Injuries are a part of life in sports. Sometimes they come in waves, as is happening in Seattle right now. Other times, teams largely avoid crucial injuries for huge swathes of time, as the Red Bulls mostly managed last year.
And sometimes one crucial guy goes down, and the whole damn thing comes undone. The Portland Timbers are facing that third situation right now with the loss of Liam Ridgewell, and are hoping the early return without their DP defender is a blip rather than the start of a trend.

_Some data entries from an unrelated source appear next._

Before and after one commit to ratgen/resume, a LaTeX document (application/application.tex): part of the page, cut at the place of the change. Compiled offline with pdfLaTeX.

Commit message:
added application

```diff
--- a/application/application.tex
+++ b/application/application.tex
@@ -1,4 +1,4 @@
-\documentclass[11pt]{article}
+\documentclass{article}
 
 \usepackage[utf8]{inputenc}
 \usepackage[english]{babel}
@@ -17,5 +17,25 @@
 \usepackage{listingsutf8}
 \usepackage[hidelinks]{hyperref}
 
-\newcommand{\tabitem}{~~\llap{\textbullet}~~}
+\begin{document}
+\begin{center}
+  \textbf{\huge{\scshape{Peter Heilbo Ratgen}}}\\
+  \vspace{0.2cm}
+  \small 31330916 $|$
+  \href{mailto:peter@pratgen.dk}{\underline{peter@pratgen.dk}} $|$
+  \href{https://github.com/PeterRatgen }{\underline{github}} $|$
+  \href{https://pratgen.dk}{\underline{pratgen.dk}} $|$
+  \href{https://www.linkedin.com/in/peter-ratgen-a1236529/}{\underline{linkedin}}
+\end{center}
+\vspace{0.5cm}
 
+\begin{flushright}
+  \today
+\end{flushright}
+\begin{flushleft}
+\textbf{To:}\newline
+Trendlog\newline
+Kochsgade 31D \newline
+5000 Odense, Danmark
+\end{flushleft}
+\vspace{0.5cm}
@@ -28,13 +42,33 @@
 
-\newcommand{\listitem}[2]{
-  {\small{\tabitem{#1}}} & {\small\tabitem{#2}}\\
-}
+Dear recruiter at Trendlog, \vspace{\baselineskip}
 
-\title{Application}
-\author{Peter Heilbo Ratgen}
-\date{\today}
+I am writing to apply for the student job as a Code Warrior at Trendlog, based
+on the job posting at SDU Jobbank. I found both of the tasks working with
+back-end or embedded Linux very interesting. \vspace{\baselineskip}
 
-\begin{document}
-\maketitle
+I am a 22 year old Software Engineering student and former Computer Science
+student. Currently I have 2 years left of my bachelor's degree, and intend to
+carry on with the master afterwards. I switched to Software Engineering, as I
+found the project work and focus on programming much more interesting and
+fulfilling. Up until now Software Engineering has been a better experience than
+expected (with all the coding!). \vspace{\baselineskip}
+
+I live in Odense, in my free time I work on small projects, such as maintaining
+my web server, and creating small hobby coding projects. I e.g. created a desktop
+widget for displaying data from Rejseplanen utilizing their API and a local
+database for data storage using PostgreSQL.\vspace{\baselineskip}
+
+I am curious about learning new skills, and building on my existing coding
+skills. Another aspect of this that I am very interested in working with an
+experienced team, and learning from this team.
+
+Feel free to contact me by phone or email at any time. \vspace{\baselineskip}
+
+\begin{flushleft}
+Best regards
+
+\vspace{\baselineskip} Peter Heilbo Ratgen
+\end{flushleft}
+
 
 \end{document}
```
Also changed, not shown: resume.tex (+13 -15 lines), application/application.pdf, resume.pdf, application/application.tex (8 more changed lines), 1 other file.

Jermaine Taylor is a full Jamaican international and an MLS veteran, and he has to do better there. Ridgewell surely would have -- he's arguably the league's best at denying opposing forwards space to make that run, and is exceptional at scrambling in the box. Perhaps that's just where his skillset was meant to be put to use, but I also suspect that a decade of playing for mostly back-foot EPL teams (Aston Villa, Birmingham City and West Brom) added training and repetition to natural proclivity.

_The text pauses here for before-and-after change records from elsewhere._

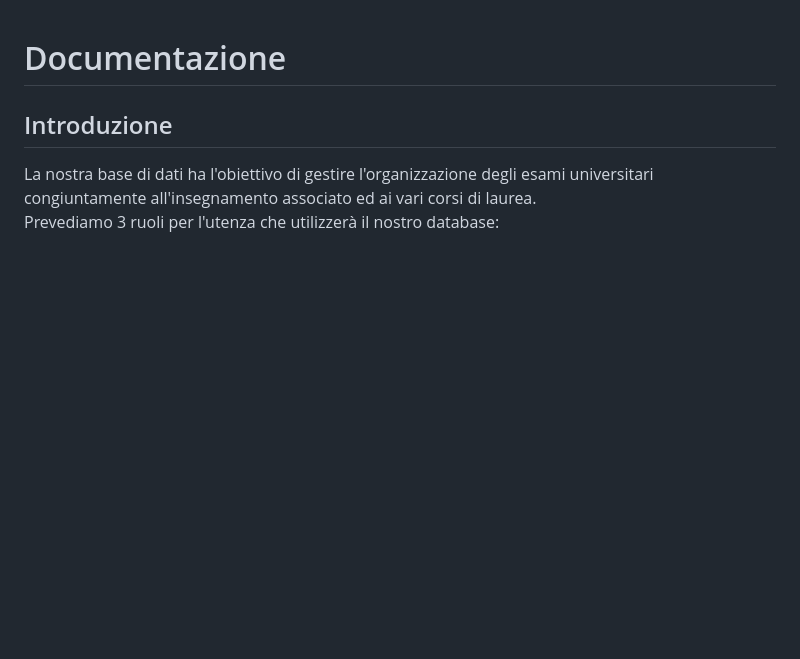
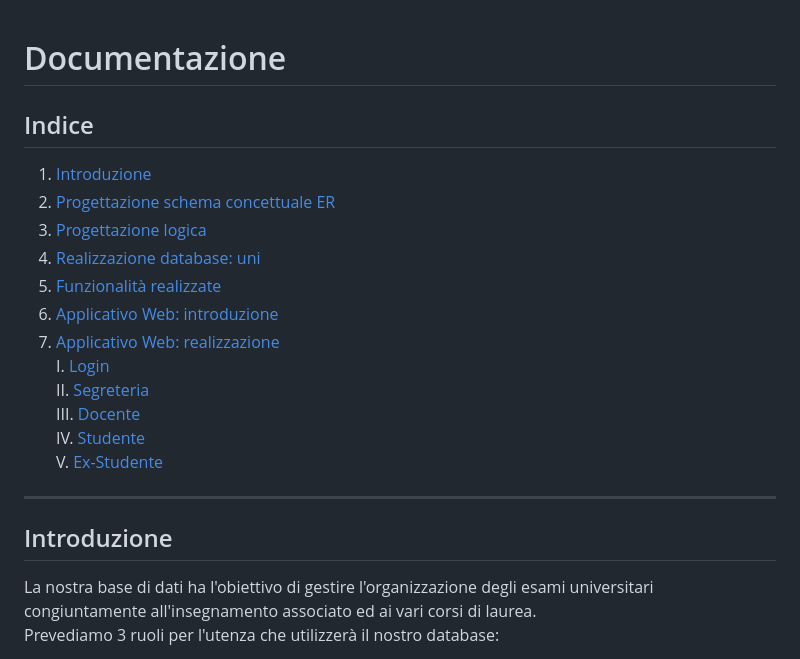
Before and after one commit to michelebolis/UniversityExamSystem, a Markdown page: documentazione/documentazione.md, the part around the change. Rendered like a GitHub page; blank space fills up the shorter version.

Commit message:
add index in documentazione

```diff
--- a/documentazione/documentazione.md
+++ b/documentazione/documentazione.md
@@ -1,4 +1,21 @@
 # Documentazione
+
+## Indice
+
+1. [Introduzione](#introduzione)
+2. [Progettazione schema concettuale ER](#progettazione-schema-concettuale-er)
+3. [Progettazione logica](#progettazione-logica)
+4. [Realizzazione database: uni](#realizzazione-database-uni)
+5. [Funzionalità realizzate](#funzionalità-realizzate)
+6. [Applicativo Web: introduzione](#applicativo-web-introduzione)
+7. [Applicativo Web: realizzazione](#applicativo-web-realizzazione)
+   I. [Login](#login)
+   II. [Segreteria](#segreteria)
+   III. [Docente](#docente)
+   IV. [Studente](#studente)
+   V. [Ex-Studente](#caso-particolare-ex-studente)
+
+---
 
 ## Introduzione
 
```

This year's EPL race has been delightful, topsy-turvy madness, but since the Bosman ruling that's the exception rather than the rule. For the past two decades, it's been axiomatic that the bottom dozen or so teams in England defend deep and then try to hit in transition. That means defenders for those teams -- defenders like Ridgewell -- have to be super-attuned to the fundamental runs forwards make, and adept at preventing them.

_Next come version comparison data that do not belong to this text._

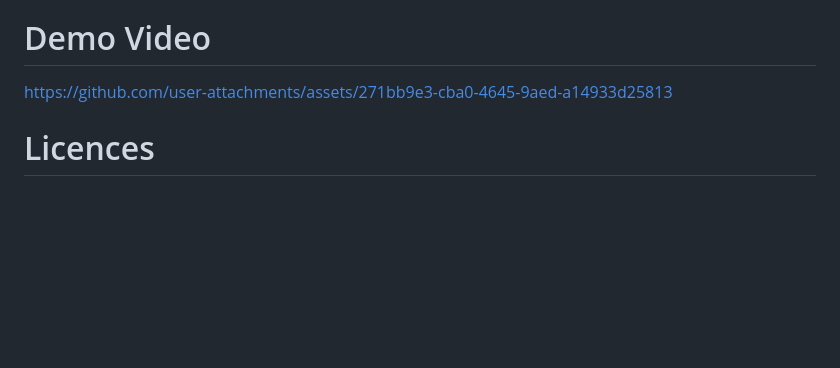
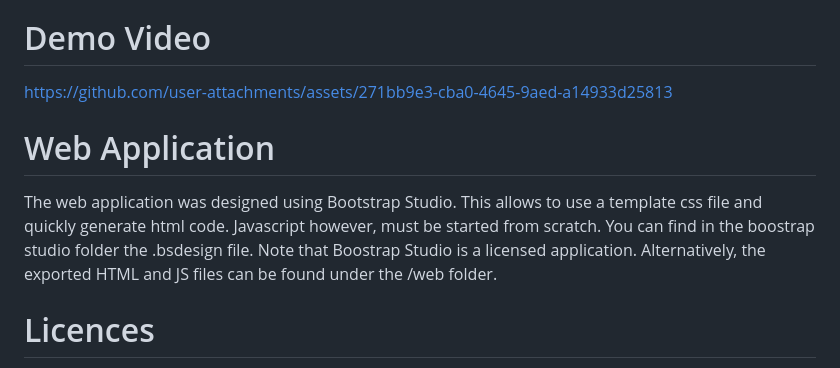
Before and after one commit to mahelbdlm/MAX30009-bluetooth, a Markdown page: README.md, the part around the change. Rendered like a GitHub page; blank space fills up the shorter version.

```diff
--- a/README.md
+++ b/README.md
@@ -105,6 +105,11 @@ The frequency needs to be decomposed into a series of 5 registers. This process
 # Demo Video
 https://github.com/user-attachments/assets/271bb9e3-cba0-4645-9aed-a14933d25813
 
+# Web Application
+The web application was designed using Bootstrap Studio. This allows to use a template css file and quickly generate html code. Javascript however, must be started from scratch.
+You can find in the boostrap studio folder the .bsdesign file.
+Note that Boostrap Studio is a licensed application. Alternatively, the exported HTML and JS files can be found under the /web folder.
+
 # Licences
 This code uses several dependencies:
 * Bootstrap, Licensed under MIT (https://github.com/twbs/bootstrap/blob/main/LICENSE)
```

Ridgewell is gone until next month, while Darren Mattocks is just arriving. The 25-year-old is, like Taylor, a full Jamaican international, and has mostly been better for the Reggae Boyz than he has for the 'Caps over the last few years (including a goal against the US in last summer's Gold Cup semifinal, and one against Mexico in the final). He's a former No. 2 overall SuperDraft pick, and he's produced moments of brilliance in his career:
Mattocks has been used as a center forward about 95% of his time in Vancouver, and chances are he won't win that job in Portland over Fanendo Adi. He's not as good holding the ball up and his vision is more linear.
What I'm expecting is that he becomes a depth piece, with a chance to earn more minutes as a hybrid winger. Mattocks is on a career path somewhat similar to Montreal's Dom Oduro. Like Oduro he has pace and certain open-field instincts, but has proved too one-dimensional and unreliable in front of net to win a fulltime job as a forward. It was only after learning to play on the wing that Oduro became an essential piece of a good team's puzzle, and Mattocks should do the same.
He'll quite possibly get his first chance on Saturday night when the Timbers host Real Salt Lake (10:30 pm ET; MLS LIVE).
Ok folks, thanks for keeping me company! See you next Wednesday